I'm learning that the first step when we determine that things might not be working exactly the way we might like in our lives - the first inkling that doing the same thing over and over might not be the best solution to a new avenue of understanding - is to change our minds. The way we think determines what we become, what we produce, what we create, how we listen, and really what and who we are.

Seth Godin's book "Survival is Not Enough" has some good ideas for what he calls zooming - moving off dead center without rocking our foundations and triggering our change-avoidance mechanism. Here is a summary of that book you might find interesting.

It's really simple ... but it's not necessarily easy. It's about setting your mind on a new idea and then committing to it for, say, a week. Once you notice the effects of the shift, you can determine whether it's worth the effort to commit for another week, and so on.

Another thing to remember is that people around you who have known you in the other mindset might not know how to support you in your new thought pattern.
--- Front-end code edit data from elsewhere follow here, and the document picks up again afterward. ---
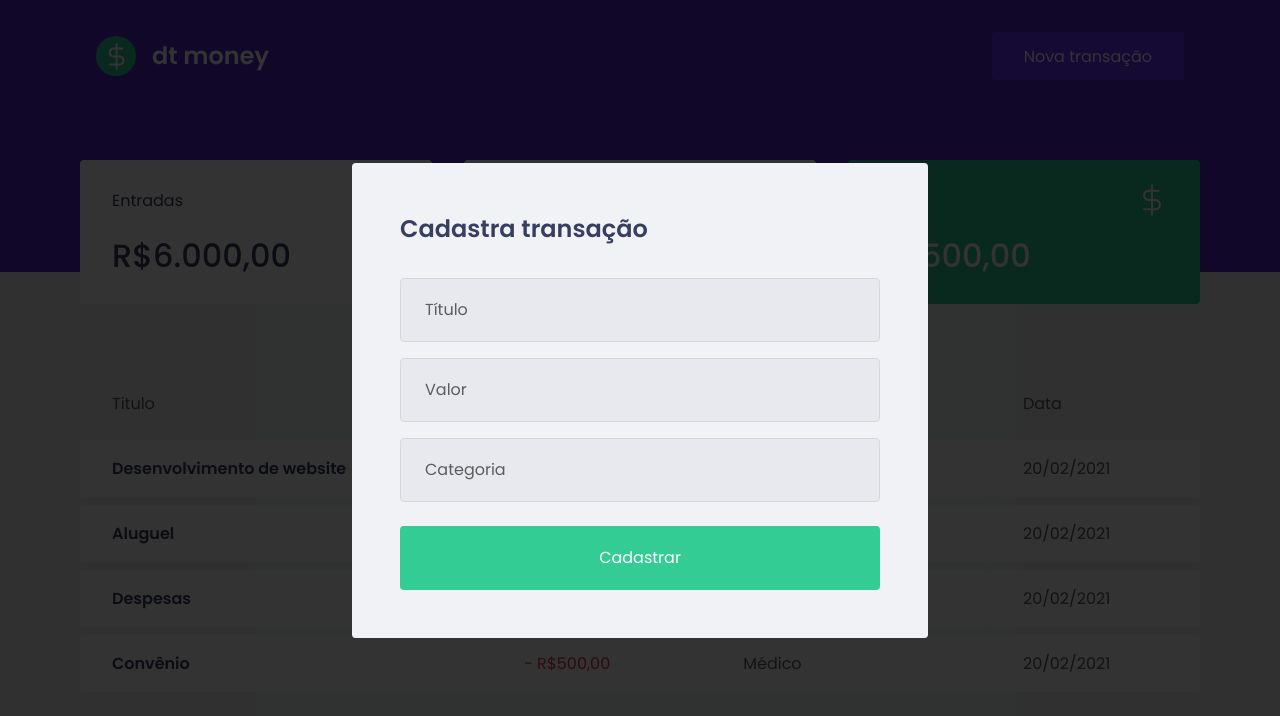
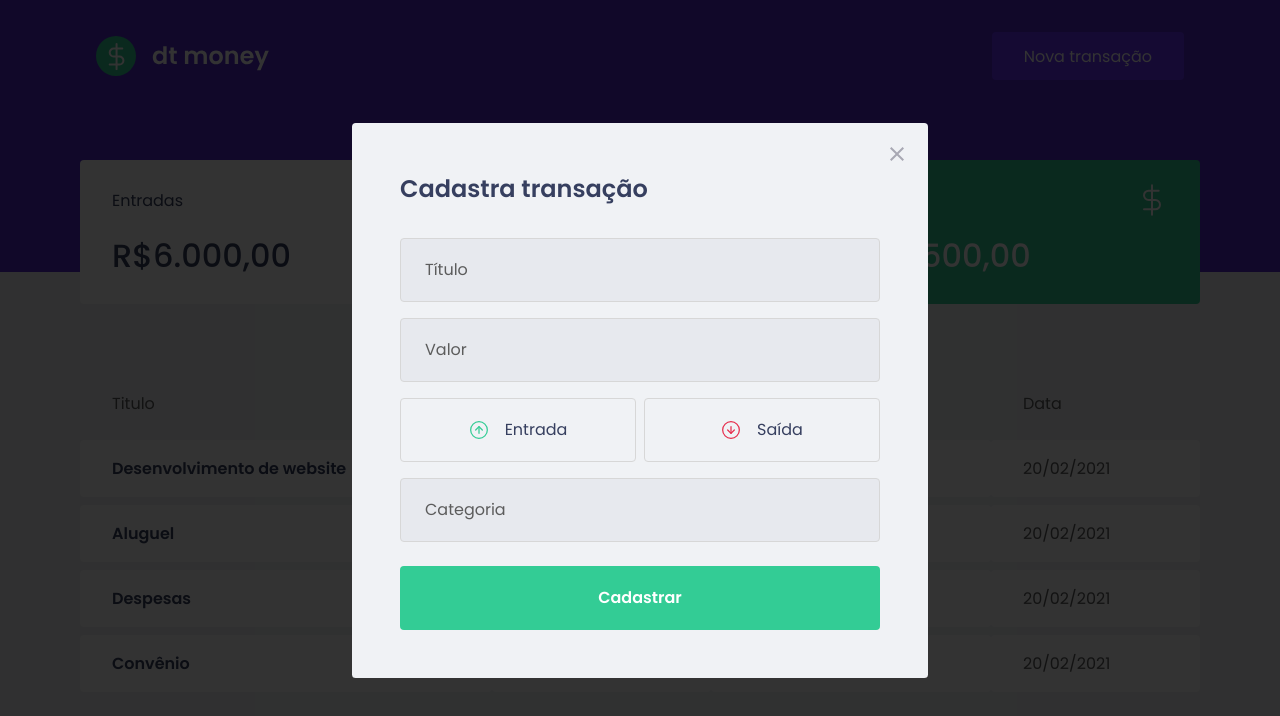
Before and after one commit to Ingridaquino/Project-React-Rocketseat, a React (Create React App) app in the folder dtmoney/: page / in a window 1280 px wide. Both pictures are taken after a click on the button "Nova transação". Shown: the top 716 px of the page. Built offline with nearby package versions, Linux system fonts and the light colour scheme; no server answers; what miragejs would draw is missing.

Commit message:
Adicionando a biblioteca Polished

```diff
--- a/dtmoney/src/components/NewTransactionModal/index.tsx
+++ b/dtmoney/src/components/NewTransactionModal/index.tsx
@@ -1,5 +1,8 @@
 import Modal from 'react-modal';
-import { Container } from './styles';
+import incomeImg from '../../assets/income.svg';
+import outcomeImg from '../../assets/outcome.svg';
+import closeImg from '../../assets/close.svg';
+import { Container, TransactionTypeContainer } from './styles';
 
 
 interface NewTransactionModalProps {
@@ -16,12 +19,28 @@
             className="react-modal-content"
         >
 
+            <button type="button" onClick={onRequestClose} className="react-modal-close">
+                <img src={closeImg} alt="Fechar Modal " />
+            </button>
+
             <Container>
                 <h2>Cadastra transação</h2>
 
                 <input type="text" placeholder="Título" />
 
                 <input type="number" placeholder="Valor" />
+
+                <TransactionTypeContainer>
+                    <button type="button">
+                        <img src={incomeImg} alt="Entrada" />
+                        <span>Entrada</span>
+                    </button>
+
+                    <button type="button">
+                        <img src={outcomeImg} alt="Saída" />
+                        <span>Saída</span>
+                    </button>
+                </TransactionTypeContainer>
 
                 <input type="text" placeholder="Categoria" />
 
--- a/dtmoney/src/components/NewTransactionModal/styles.ts
+++ b/dtmoney/src/components/NewTransactionModal/styles.ts
@@ -1,4 +1,5 @@
-import styled from 'styled-components'
+import styled from 'styled-components';
+import { darken } from 'polished';
 
 export const Container = styled.form`
     h2{
@@ -39,7 +40,48 @@
         border: 0;
         font-size: 1rem;
         margin-top: 1.5rem;
+        font-weight: 600;
+        transition: filter 0.2s;
+        cursor: pointer;
 
-        cursor: pointer;
+        &:hover {
+            filter: brightness(0.9);
+        }
     }
 `;
+
+export const TransactionTypeContainer = styled.div`
+    margin: 1rem 0;
+    display: grid;
+    grid-template-columns: 1fr 1fr;
+    gap: 0.5rem;
+
+    button[type="button"]{
+        display: flex;
+        align-items: center;
+        justify-content: center;
+
+        height:4rem;
+        border: 1px solid #d7d7d7;
+        border-radius:0.25rem;
+
+        background: transparent;
+
+        &:hover{
+            border-color: ${darken(0.1, '#d7d7d7')};
+        }
+
+        img {
+            width: 20px;
+            height: 20px;
+        }
+
+        span {
+            display: inline-block;
+            margin-left: 1rem;
+            font-size: 1rem;
+            color: var(--text-title);
+        }
+
+    }
+`;
--- a/dtmoney/src/styles/global.ts
+++ b/dtmoney/src/styles/global.ts
@@ -85,5 +85,19 @@
 
       }
 
+      .react-modal-close {
+        position: absolute;
+        right: 1.5rem;
+        top: 1.5rem;
+        border: 0;
+        background: transparent;
+
+        transition: filter 0.2s;
+
+        &:hover {
+          filter: brightness(0.8);
+        }
+      }
+
 `
 ;
--- /dev/null
+++ b/package.json
@@ -0,0 +1,5 @@
+{
+  "dependencies": {
+    "polished": "^4.1.4"
+  }
+}
```
Also changed, not shown: 1 other file (tests, documents, lock files or other folders).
So ask a few trusted friends to hold you to what you say you want to do differently. Trust that they may see things in you before you see them in yourself, so be willing to hear their comments as supporting steps in the new direction you want to go.

If you do not change direction, you may end up where you are heading. - Lao Tzu

What are you doing to shift directions? What challenges are you facing? What's working for you? I'd love to hear!